Writing in Chemistry (Part 1)
In this article, we state the rules about the format and content of an academic paper in the field of chemistry and describe the scientific conventions used in chemistry papers.
Format and Content of Chemistry Articles
You need to remember that the readers expect two things when reading your paper:
- to understand the information presented
- to know that the findings are legitimate
How Do You Meet These Goals?
- Methods and Materials
This format may slightly differ depending on the journal, e.g., some ask you to include an abstract or separate section for the hypothesis. Overall, however, this represents a textual version of the scientific method.
Choose terms that are as specific as the text permits
Avoid: A magnetic alloy
Use: A vanandium–iron alloy
- Refrain from using phrases such as “on the,” “a study of,” “research on,” and “regarding.”
- Refrain from using non-quantitative, meaningless words such as “rapid” and “new.”

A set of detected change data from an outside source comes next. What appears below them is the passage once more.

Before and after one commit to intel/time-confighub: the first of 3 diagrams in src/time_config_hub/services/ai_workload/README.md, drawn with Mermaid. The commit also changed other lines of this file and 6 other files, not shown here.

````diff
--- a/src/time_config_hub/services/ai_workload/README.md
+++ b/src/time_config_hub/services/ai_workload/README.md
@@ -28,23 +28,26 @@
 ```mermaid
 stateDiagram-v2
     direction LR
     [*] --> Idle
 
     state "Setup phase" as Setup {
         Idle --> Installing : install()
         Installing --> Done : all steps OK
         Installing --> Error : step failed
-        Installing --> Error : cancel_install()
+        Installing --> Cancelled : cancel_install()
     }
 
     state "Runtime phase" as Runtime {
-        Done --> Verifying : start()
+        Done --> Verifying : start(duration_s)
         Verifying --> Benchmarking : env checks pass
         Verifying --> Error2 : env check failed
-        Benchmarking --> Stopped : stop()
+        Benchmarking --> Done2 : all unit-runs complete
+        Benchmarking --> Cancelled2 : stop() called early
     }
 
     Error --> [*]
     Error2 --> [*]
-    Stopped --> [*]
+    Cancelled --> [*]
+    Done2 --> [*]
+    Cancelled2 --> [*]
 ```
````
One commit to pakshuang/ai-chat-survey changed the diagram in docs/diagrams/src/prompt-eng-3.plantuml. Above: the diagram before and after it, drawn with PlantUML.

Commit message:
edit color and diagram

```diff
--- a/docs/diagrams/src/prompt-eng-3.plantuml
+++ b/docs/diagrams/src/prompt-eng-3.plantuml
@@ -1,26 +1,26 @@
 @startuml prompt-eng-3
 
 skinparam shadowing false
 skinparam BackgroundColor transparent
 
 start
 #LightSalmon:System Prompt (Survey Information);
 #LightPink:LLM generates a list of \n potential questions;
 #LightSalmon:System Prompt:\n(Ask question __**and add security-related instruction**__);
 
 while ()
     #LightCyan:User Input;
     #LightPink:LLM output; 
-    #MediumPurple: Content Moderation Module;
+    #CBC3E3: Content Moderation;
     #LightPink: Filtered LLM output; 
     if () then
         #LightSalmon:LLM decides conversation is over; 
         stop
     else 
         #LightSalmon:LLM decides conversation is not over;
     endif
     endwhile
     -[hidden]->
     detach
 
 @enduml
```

A good abstract clearly identifies the purpose of the experiment and the important results.
Avoid pedagogical comments such as,
This experiment helped us learn about the nature of chemical reactions.
The goal of this experiment was to learn about dyes.
Avoid starting with “The purpose of this experiment was…” Such background information belongs in the Introduction section.
Avoid referencing. Be specific about what was done.
Avoid vague statements such as “…a metal complex was prepared and the percent yield was calculated.”
Instead use, “…hexaammine cobalt (III) chloride was prepared from cobalt (II), chloride, and hydrogen peroxide. The yield was 8.45 g.”
When writing a full report, write the Abstract last.
- Start by explaining the larger area of the research
- Provide examples of progress in the field
- A clear statement of the research problem
- Approach being addressed in the current report
Avoid: This experiment intends to investigate upon any measurable amounts of Nickel in the surrounding mud area and within barnacles living on the pilings.
Use: The purpose of this study is to determine the nickel content in the surrounding mud area and in the barnacles living on the pilings.
Methods and Materials
Include a description of your experimental procedure and names of instruments used. Don’t rewrite the lab manual or protocol.
Avoid: Next, prepare copper solution. Weigh 0.1821 g of copper nitrate and dilute it in 10 mL of tap water.
Use: A solution was prepared by dissolving copper nitrate (0.1821 g) in tap water (10 mL).
Further subdivide into:
- Materials—sources and purity of reagents used
- Preparation of compounds—with procedure and summary of characterization by NMR, IR, etc.
- Instrumentation—manufacturer, description of any adaptation, or sample preparation
A good materials and methods section should allow the reader to completely reproduce what you did in the lab using what you have written.
Include a summary of your raw data, preferably supported by tables and figures, and important observations.
Don’t include long tables of raw data, instead simply present the results of your calculations.
Avoid: The following standard concentrations were used to follow X law for the absorbances at the corresponding wavelength (Table).
Use: The standard concentrations were measured at the corresponding wavelengths and the data provided in Table 1.
Figures, Tables, Equations
Explain the purpose of every figure, schemes, equation, and table in the Results section. When referring to a figure, table, or equation, use its number in the text.
A plateau was observed at reduced pressures >0.1, as indicated in Table 1.
Indicate every figure, table, and equation with a number. Figures and tables require a number and a descriptive title and equations normally have a number placed in parentheses at the right margin.
Figure 1. Mass Uptake vs. Reduced Pressure for A
Table 1. Powder Diffraction Data Obtained for A
A = B2 (1)
“Figure” is much preferred presently compared to the labels “chart” and “graph.”
- Analyze your results
- Comment on the purpose of the experiment
- Explain what the results indicate
- What are sources of error (experimental uncertainty/precision) and limitations?
- What additional experiments could help address any dangling ends?
- Do the results agree with what others have found?
- Do the results support a model or hypothesis?
Avoid: If, for example, we could have used a red and green apple to determine the components, we could have averaged the data and obtained more accurate results.
Use: For example, if data were obtained from both a red and a green apple, the averaged results could provide more representative values.
When testing a hypothesis, you may want to say that the hypothesis was “proved” or “disproved” or was “correct” or “incorrect.”
Remember, you’re testing a theory with a procedure that lasts only a few hours and relies on only a few trials, which severely compromises your ability to be sure about the “truth” you see.
Therefore, words like “supported,” “indicated,” and “suggested” are more acceptable ways to evaluate your hypothesis.
In the next article, we will discuss the scientific conventions and styles used in Chemistry articles.